Gail Cornwall, The Atlantic
The economics concept of “the tragedy of the commons” sounds both dramatic and complex, but it’s actually quite familiar, particularly to anyone who has rented a car. Also known as “the open-access problem,” the theory gained notoriety when the ecologist Garrett Hardin used it in a 1968 Science article. “Picture,” he wrote, “a pasture open to all.” Each herdsman gains by “keep[ing] as many cattle as possible on the commons,” because he reaps the full profit from additional milk production yet spreads the cost of overgrazing out over the entire community. All know their shared resource would be maximized if they restrained themselves, yet each is personally incentivized to exploit. That’s what happens with “it’s just a rental.” Everyone wins if we all take good care of the Hyundai Sonata, but the math comes out differently when I can only make it to my important meeting by eating soup while hopping a curb. Like other public goods, education is supposed to flow freely, not resemble a commons. Grinnell Smith and Colette Rabin, elementary-education professors at San Jose State University, explain, “[Americans] recognize that higher levels of education track with lower incidences of crime, lower healthcare costs, higher employment rates and many other factors likely to improve conditions for everyone … so collectively, we agree to pay for public schools.” But in practice, funding (and teacher) shortages create a limited resource that’s then depleted by school-choice programs and segregation.
Anna M Phillips, Los Angeles Times
Teachers at a network of Sacramento charter schools founded by former Mayor Kevin Johnson are trying to unionize, citing growing discontent over the schools’ management and high staff turnover. The four schools, which are operated by St. Hope Public Schools, are a desirable target for a union for political and strategic reasons. Although Johnson no longer oversees them, his wife, Michelle Rhee, is the chairwoman of the organization’s governing board.

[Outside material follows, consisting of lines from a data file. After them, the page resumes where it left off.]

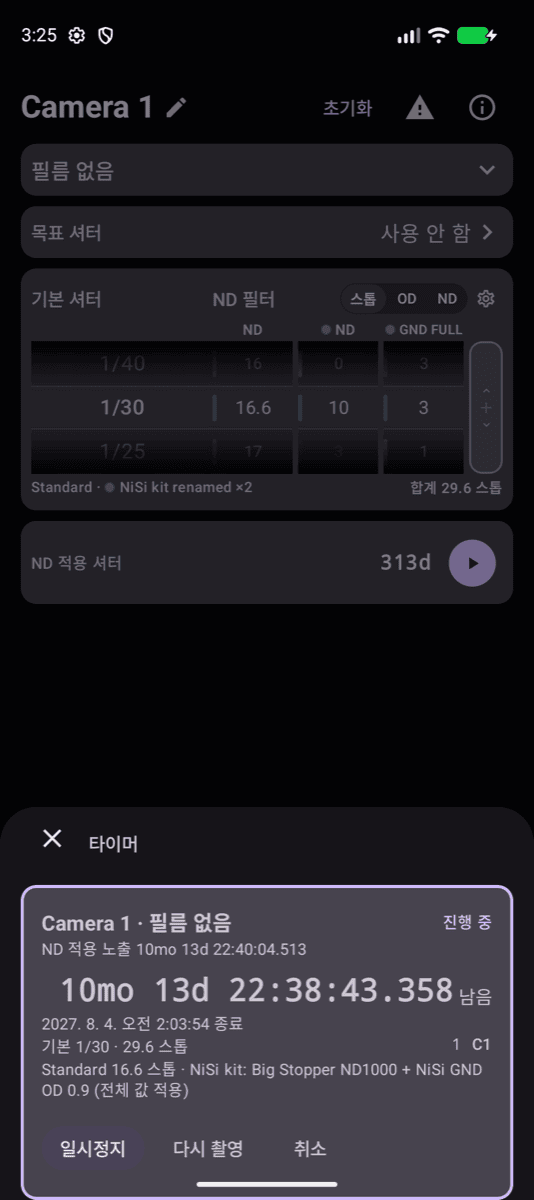
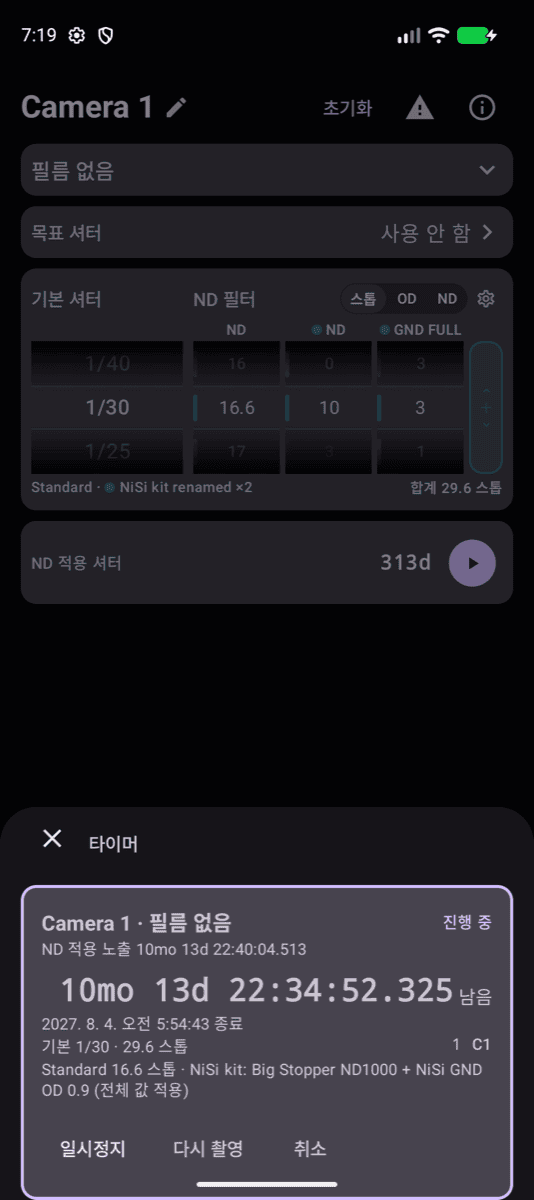
Render the affected-camera dialogs in Korean
The Korean half of the camera-name localization was asserted by calling
the formatter, not by rendering anything, and only one of the three
messages that carry a camera name was exercised at all. Both gaps
closed.

A Compose `Dialog` re-provides `LocalContext` from the platform, so an
outer locale provider cannot reach inside one — that is why the first
attempt rendered English only. Set the locale at the instrumentation
boundary instead, through the platform `LocaleManager` on the target
context, and set it before the activity launches rather than in a
`@Before` that runs after the compose rule has already started one. The
test asserts the launched activity's own configuration matches what was
asked for, so a silent fallback fails loudly instead of passing by
asserting English twice.

All three paths now render for real in both languages — Filter Set
deletion, Filter Item deletion, and the blocked item save — each with a
default slot name and a custom name in the same message. The expected
sentence is built from the rendering activity's own resources with the
same string id, so only the camera-name fragment is stated literally
and the copy is never duplicated from `strings.xml`. The four formatter
assertions and the controller coverage are untouched.

Reverting the default-name branch to the locale-stable core value fails
six of the nine: the three Korean rendered paths and the three
formatter assertions. The three English paths still pass, which is
[…]

diff --git a/android/app/src/androidTest/kotlin/com/sangwook/ptimer/app/ui/shooting/AffectedCameraNameTest.kt b/android/app/src/androidTest/kotlin/com/sangwook/ptimer/app/ui/shooting/AffectedCameraNameTest.kt
@@ -3,21 +3,38 @@
 
 package com.sangwook.ptimer.app.ui.shooting
 
+import android.app.LocaleManager
 import android.content.res.Configuration
+import android.content.res.Resources
+import android.os.LocaleList
+import android.os.SystemClock
+import androidx.activity.ComponentActivity
+import androidx.activity.compose.setContent
+import androidx.annotation.StringRes
+import androidx.compose.runtime.Composable
 import androidx.compose.ui.test.assertIsDisplayed
-import androidx.compose.ui.test.junit4.createComposeRule
+import androidx.compose.ui.test.junit4.createEmptyComposeRule
 import androidx.compose.ui.test.onNodeWithContentDescription
 import androidx.compose.ui.test.onNodeWithText
 import androidx.compose.ui.test.performClick
+import androidx.test.core.app.ActivityScenario
+import androidx.test.platform.app.InstrumentationRegistry
+import com.sangwook.ptimer.R
+import com.sangwook.ptimer.app.vm.FilterItemSaveBlockReason
 import com.sangwook.ptimer.app.vm.FilterItemSaveOutcome
 import com.sangwook.ptimer.core.exposure.FilterInventory
+import com.sangwook.ptimer.core.exposure.FilterItem
+import com.sangwook.ptimer.core.exposure.FilterItemBehavior
+import com.sangwook.ptimer.core.exposure.FilterRegisteredValue
 import com.sangwook.ptimer.core.exposure.FilterSet
 import com.sangwook.ptimer.core.exposure.FilterSetColor
+import com.sangwook.ptimer.core.exposure.FilterValueUnit
 import com.sangwook.ptimer.core.slots.CameraSlotId
 import com.sangwook.ptimer.core.slots.CameraSlotIdentity
 import com.sangwook.ptimer.ui.theme.PTimerTheme
-import androidx.test.platform.app.InstrumentationRegistry
+import org.junit.After
 import org.junit.Assert.assertEquals
+import org.junit.Before
 import org.junit.Rule
 import org.junit.Test
 import java.util.Locale
@@ -29,69 +46,118 @@ import java.util.Locale
  * survive byte for byte. The state layer keeps the default label
  * locale-stable because it has no resources, so the substitution
  * happens here, at the display boundary.
+ *
+ * Three surfaces interpolate a camera name — deleting a Filter Set,
+ * deleting a Filter Item, and a refused item save — and each is driven
+ * here for real, in English and in Korean, with one default slot name
+ * and one custom name in the same message.
+ *
+ * Every one of the three lives inside a Compose `Dialog`, which hosts
+ * its own `AndroidComposeView` and re-provides `LocalContext`,
+ * `LocalConfiguration` and `LocalResources` from the platform. A
+ * `CompositionLocalProvider` wrapped around the content therefore does
+ * not reach inside (it does reach the shooting screen, which is not a
+ * dialog). The language is set at the instrumentation boundary instead,
+ * on the per-app locale, and the activity that renders is launched
+ * afterwards and asserted to carry it.
  */
 class AffectedCameraNameTest {
+    /**
+     * Empty: the content goes on an activity this test launches itself,
+     * after the per-app locale is in place.
+     */
     @get:Rule
-    val composeTestRule = createComposeRule()
+    val composeTestRule = createEmptyComposeRule()
 
-    private val set = FilterSet("Lee holder", FilterSetColor.blue)
+    private val instrumentation = InstrumentationRegistry.getInstrumentation()
+    private val localeManager: LocaleManager =
+        instrumentation.targetContext.getSystemService(LocaleManager::class.java)
 
-    private fun resourcesFor(locale: Locale) = InstrumentationRegistry.getInstrumentation()
-        .targetContext
-        .let { base ->
-            base.createConfigurationContext(
-                Configuration(base.resources.configuration).apply { setLocale(locale) },
-            ).resources
-        }
+    /** Whatever the device had, restored whichever way a test ends. */
+    private var originalLocales: LocaleList = LocaleList.getEmptyLocaleList()
+    private var scenario: ActivityScenario<ComponentActivity>? = null
 
-    private fun showDeleteConfirmation(cameras: List<CameraSlotIdentity>) {
-        composeTestRule.setContent {
-            PTimerTheme {
-                    FilterSetManagementScreen(
-                        inventory = FilterInventory(listOf(set)),
-                        actions = FilterSetManagementActions(
-                            suggestCreationColor = { FilterSetColor.blue },
-                            createFilterSet = { _, _ -> },
-                            renameFilterSet = { _, _ -> },
-                            recolorFilterSet = { _, _ -> },
-                            moveFilterSet = { _, _ -> },
-                            deleteFilterSet = {},
-                            moveFilterItem = { _, _, _ -> },
-                            deleteFilterItem = {},
-                            saveFilterItem = { _, _ -> FilterItemSaveOutcome.Saved },
-                            camerasAffectedByDeletingFilterSet = { cameras },
-                            camerasAffectedByDeletingItem = { cameras },
-                        ),
-                        onDismiss = {},
-                    )
-            }
-        }
-        // Enter edit mode and ask to delete the only set, which raises the
-        // confirmation carrying the affected-camera message.
-        composeTestRule.onNodeWithText("Edit").performClick()
-        composeTestRule.onNodeWithContentDescription("Delete").performClick()
-        composeTestRule.waitForIdle()
+    /** Resources of the activity that is rendering, in its own locale. */
+    private lateinit var rendered: Resources
+
+    /** One default slot label and one photographer-supplied name. */
+    private val cameras = listOf(
+        CameraSlotIdentity(CameraSlotId.camera1),
+        CameraSlotIdentity(CameraSlotId.camera3, CUSTOM_CAMERA_NAME),
+    )
+
+    private val item = FilterItem(
+        name = "Big Stopper",
+        behavior = FilterItemBehavior.Fixed(FilterRegisteredValue(10.0, FilterValueUnit.stops)),
+    )
+    private val set = FilterSet("Lee holder", FilterSetColor.blue, listOf(item))
+
+    private val actions = FilterSetManagementActions(
+        suggestCreationColor = { FilterSetColor.blue },
+        createFilterSet = { _, _ -> },
+        renameFilterSet = { _, _ -> },
+        recolorFilterSet = { _, _ -> },
+        moveFilterSet = { _, _ -> },
+        deleteFilterSet = {},
+        moveFilterItem = { _, _, _ -> },
+        deleteFilterItem = {},
+        saveFilterItem = { _, _ -> FilterItemSaveOutcome.Saved },
+        camerasAffectedByDeletingFilterSet = { cameras },
+        camerasAffectedByDeletingItem = { cameras },
+    )
+
+    @Before
+    fun rememberTheDeviceLocale() {
+        originalLocales = localeManager.applicationLocales
+    }
+
+    @After
+    fun restoreTheDeviceLocale() {
+        scenario?.close()
+        scenario = null
+        applyAppLocale(originalLocales)
+    }
+
+    // ---- the three rendered call paths -------------------------------
+
+    @Test
+    fun theFilterSetDeleteConfirmationNamesTheCamerasInEnglish() {
+        openFilterSetDeleteConfirmation(ENGLISH)
+        assertCamerasRendered(R.string.filter_set_delete_message_cameras, ENGLISH_CAMERAS)
     }
 
     @Test
-    fun theRenderedConfirmationNamesTheDefaultSlotAndKeepsACustomName() {
-        showDeleteConfirmation(
-            listOf(
-                CameraSlotIdentity(CameraSlotId.camera1),
-                CameraSlotIdentity(CameraSlotId.camera3, "Rolleiflex 2.8F"),
-            ),
-        )
-        composeTestRule.onNodeWithText("Camera 1, Rolleiflex 2.8F", substring = true).assertIsDisplayed()
+    fun theFilterSetDeleteConfirmationNamesTheCamerasInKorean() {
+        openFilterSetDeleteConfirmation(KOREAN)
+        assertCamerasRendered(R.string.filter_set_delete_message_cameras, KOREAN_CAMERAS)
     }
 
-    /**
-     * The management surface is a `Dialog`, and a Compose `Dialog` hosts
-     * its own `AndroidComposeView` which re-provides `LocalContext` and
-     * `LocalConfiguration` from the platform — a provider outside it does
-     * not reach inside, so the rendered test above cannot be driven in a
-     * second language. The Korean half is asserted on the exact function
-     * the dialog calls, with a real Korean `Resources`.
-     */
+    @Test
+    fun theFilterItemDeleteConfirmationNamesTheCamerasInEnglish() {
+        openFilterItemDeleteConfirmation(ENGLISH)
+        assertCamerasRendered(R.string.filter_item_delete_message_cameras, ENGLISH_CAMERAS)
+    }
+
+    @Test
+    fun theFilterItemDeleteConfirmationNamesTheCamerasInKorean() {
+        openFilterItemDeleteConfirmation(KOREAN)
+        assertCamerasRendered(R.string.filter_item_delete_message_cameras, KOREAN_CAMERAS)
+    }
+
+    @Test
+    fun theBlockedSaveNamesTheCamerasInEnglish() {
+        openBlockedSave(ENGLISH)
+        assertCamerasRendered(R.string.filter_item_save_blocked_choice, ENGLISH_CAMERAS)
+    }
+
+    @Test
+    fun theBlockedSaveNamesTheCamerasInKorean() {
+        openBlockedSave(KOREAN)
+        assertCamerasRendered(R.string.filter_item_save_blocked_choice, KOREAN_CAMERAS)
+    }
+
+    // ---- the formatter, directly -------------------------------------
+
     @Test
     fun theDefaultSlotLabelIsLocalizedAndACustomNameIsNot() {
         val english = resourcesFor(Locale.US)
@@ -132,4 +198,136 @@ class AffectedCameraNameTest {
             ),
         )
     }
+
+    // ---- navigation --------------------------------------------------
+
+    /** Edit mode on the list level, then delete the only Filter Set. */
+    private fun openFilterSetDeleteConfirmation(language: String) {
+        renderManagementScreen(language)
+        clickText(R.string.action_edit)
+        clickDescription(R.string.action_delete)
+    }
+
+    /** Open the only Filter Set, then delete its only Filter Item. */
+    private fun openFilterItemDeleteConfirmation(language: String) {
+        renderManagementScreen(language)
+        // The row reads out as "name, color, count"; the name is enough.
+        composeTestRule.onNodeWithContentDescription(set.name, substring = true).performClick()
+        composeTestRule.waitForIdle()
+        clickText(R.string.action_edit)
+        clickDescription(R.string.action_delete)
+    }
+
+    /** Save an existing item against a controller that refuses it. */
+    private fun openBlockedSave(language: String) {
+        render(language) {
+            FilterItemEditorDialog(
+                target = FilterItemEditorTarget.Existing(item),
+                onSave = {
+                    FilterItemSaveOutcome.Blocked(cameras, FilterItemSaveBlockReason.removesSelectedChoice)
+                },
+                onSaved = {},
+                onDismiss = {},
+            )
+        }
+        clickText(R.string.action_save)
+    }
+
+    private fun renderManagementScreen(language: String) {
+        render(language) {
+            FilterSetManagementScreen(
+                inventory = FilterInventory(listOf(set)),
+                actions = actions,
+                onDismiss = {},
+            )
+        }
+    }
+
+    // ---- assertions --------------------------------------------------
+
+    /**
+     * The whole message as the surface renders it: the sentence comes
+     * from the rendering activity's own resources, so only the camera
+     * names are stated here.
+     */
+    private fun assertCamerasRendered(@StringRes message: Int, cameraNames: String) {
+        composeTestRule.onNodeWithText(rendered.getString(message, cameraNames)).assertIsDisplayed()
+    }
+
+    private fun clickText(@StringRes label: Int) {
+        composeTestRule.onNodeWithText(rendered.getString(label)).performClick()
+        composeTestRule.waitForIdle()
+    }
+
+    private fun clickDescription(@StringRes label: Int) {
+        composeTestRule.onNodeWithContentDescription(rendered.getString(label)).performClick()
+        composeTestRule.waitForIdle()
+    }
+
+    // ---- the language boundary ---------------------------------------
+
+    /**
+     * Put the app in [language], then launch the activity that renders
+     * [content] and confirm it really came up in that language — a
+     * silent fall back to the device locale would otherwise let the
+     * second language pass by asserting the first one twice.
+     */
+    private fun render(language: String, content: @Composable () -> Unit) {
+        applyAppLocale(LocaleList.forLanguageTags(language))
+        // The process is told about the new configuration asynchronously.
+        // The activity below is what has to carry it, and is asserted, so
+        // this is only a settling wait.
+        await { currentLanguageOf(instrumentation.targetContext.resources) == language }
+
+        val launched = ActivityScenario.launch(ComponentActivity::class.java)
+        scenario = launched
+        var launchedLanguage = ""
+        launched.onActivity { activity ->
+            launchedLanguage = currentLanguageOf(activity.resources)
+            rendered = activity.resources
+            activity.setContent { PTimerTheme { content() } }
+        }
+        assertEquals(
+            "The rendering activity did not come up in the per-app locale",
+            language,
+            launchedLanguage,
+        )
+        composeTestRule.waitForIdle()
+    }
+
+    private fun applyAppLocale(locales: LocaleList) {
+        instrumentation.runOnMainSync { localeManager.applicationLocales = locales }
+        await { localeManager.applicationLocales.toLanguageTags() == locales.toLanguageTags() }
+        assertEquals(
+            "The platform did not take the per-app locale",
+            locales.toLanguageTags(),
+            localeManager.applicationLocales.toLanguageTags(),
+        )
+    }
+
+    private fun currentLanguageOf(resources: Resources) =
+        resources.configuration.locales[0].toLanguageTag()
+
+    private fun await(condition: () -> Boolean): Boolean {
+        val deadline = SystemClock.uptimeMillis() + LOCALE_TIMEOUT_MILLIS
+        while (SystemClock.uptimeMillis() < deadline) {
+            if (condition()) return true
+            Thread.sleep(LOCALE_POLL_MILLIS)
+        }
+        return condition()
+    }
+
+    private fun resourcesFor(locale: Locale) = instrumentation.targetContext.let { base ->
+        base.createConfigurationContext(
+            Configuration(base.resources.configuration).apply { setLocale(locale) },
+        ).resources
+    }
 }
+
+private const val ENGLISH = "en-US"
+private const val KOREAN = "ko-KR"
+private const val CUSTOM_CAMERA_NAME = "Rolleiflex 2.8F"
+private const val ENGLISH_CAMERAS = "Camera 1, $CUSTOM_CAMERA_NAME"
+private const val KOREAN_CAMERAS = "카메라 1, $CUSTOM_CAMERA_NAME"
+private const val LOCALE_TIMEOUT_MILLIS = 5_000L
+private const val LOCALE_POLL_MILLIS = 50L

diff --git a/docs/review-artifacts/PTIMER-221/android-ios/README.md b/docs/review-artifacts/PTIMER-221/android-ios/README.md
@@ -39,14 +39,18 @@ rather than averaged:
 | --- | --- |
 | `496a4ec4` | `09`, `13`, `13-b`, `15`, `16`, `17`, `18`, `19`, `19-b`, `21`, `28` |
 | `120bb559` | `07` |
-| `ed233a07` | `25`, `26`, `26-b`, `26-c`, `26-d` |
+| `5d6db106` | `25`, `26`, `26-b`, `26-c`, `26-d` |
 | `79b339c9` | every scenario not listed above, unchanged from the first pass |
 
-Each later commit touches only the timer card, which is why exactly the
-timer-card frames were reshot against it and the rest stay valid:
-`120bb559` changed how a mixed stack's total is formatted, `ed233a07`
-let the reference line wrap. The five `ed233a07` frames come from one
-seeding, so the scenario 26 sequence reads as one run. `07` was
+`120bb559` changed how a mixed stack's total is formatted and
+`ed233a07` let the timer's reference line wrap, so only the timer-card
+frames were reshot against those. `5d6db106` then relaid the shooting
+card out from measured widths, which is visible in every frame that
+shows that card — the `ND 필터` label moves left, the base-shutter
+column narrows from about 45% of the card to 28%, and the wheels become
+separate boxes with their own type-cue rails. The five frames listed
+against it were retaken from one seeding for that reason; the timer
+card inside them is unchanged. `07` was
 additionally verified on `496a4ec4` before `120bb559` landed — same
 keypad, same input type, same focus behaviour — so it is cross-checked
 on both.
@@ -99,7 +103,7 @@ dump` node `bounds` on Android.
 | `23-camera-switch` | Camera 2's independent stack and remembered Plus source, then camera 1 restored (`-b`). |
 | `24-after-relaunch` | The same stack after force-stop and relaunch. |
 | `25-timer-reference` | A timer started from a mixed stack; primary total line and secondary reference line. |
-| `26-timer-reference-after-delete` | The Filter Set behind that running timer renamed (Android `ios`/`android` first frame), then deleted: the confirmation dialog (`-b` iOS / `-c` Android), the collapsed stack (`-c` iOS / `-d` Android), and the timer entry after cancelling (`-d` iOS / `-e` Android). |
+| `26-timer-reference-after-delete` | The Filter Set behind that running timer renamed, then deleted. iOS: the timer card after the delete (`ios`), the confirmation dialog (`-b`), the collapsed stack (`-c`), the timer entry after cancelling (`-d`). Android: the timer card after the **rename**, with the set still named as captured (`android`), then the confirmation dialog (`-b`), the collapsed stack (`-c`), and the timer card after the delete (`-d`). The two platforms' supplementary frames are therefore not index-for-index; each is named for what it shows. |
 | `27-a11y-wheel` | One wheel's accessibility label and value. iOS read from source (the simulator accessibility tree tool was unavailable); Android label read from `uiautomator dump`, value read from source because the dump does not serialise `stateDescription`. |
 | `28-a11y-status` | The status region's accessibility structure: leading detail and total as separate elements. |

As the former schools chancellor in Washington, D.C., Rhee was one of the most public faces of a campaign to change how public schools are run and a favorite target of teachers unions. On Tuesday, the Sacramento City Teachers Assn. announced that more than half of the teachers, psychologists and school counselors at St. Hope Public Schools had signed a petition asking to be represented by the union, an arm of the California Teachers Assn. If their effort is successful, it could pose a challenge to the charter organization’s leadership. Charter schools, which are publicly funded but operate without many of the restrictions placed on traditional public schools, typically are nonunion.
Other News of Note
Jesse Hagopian, I AM AN EDUCATOR
Celebrate national teacher appreciation day today by supporting one of the true champions of social justice education in the country! Below is a statement of solidarity by leading educators around the nation in defense of Sarah Chambers from the trumped up charges levied against her. Help Sarah today by sharing the below statement on social media and by signing the online petition.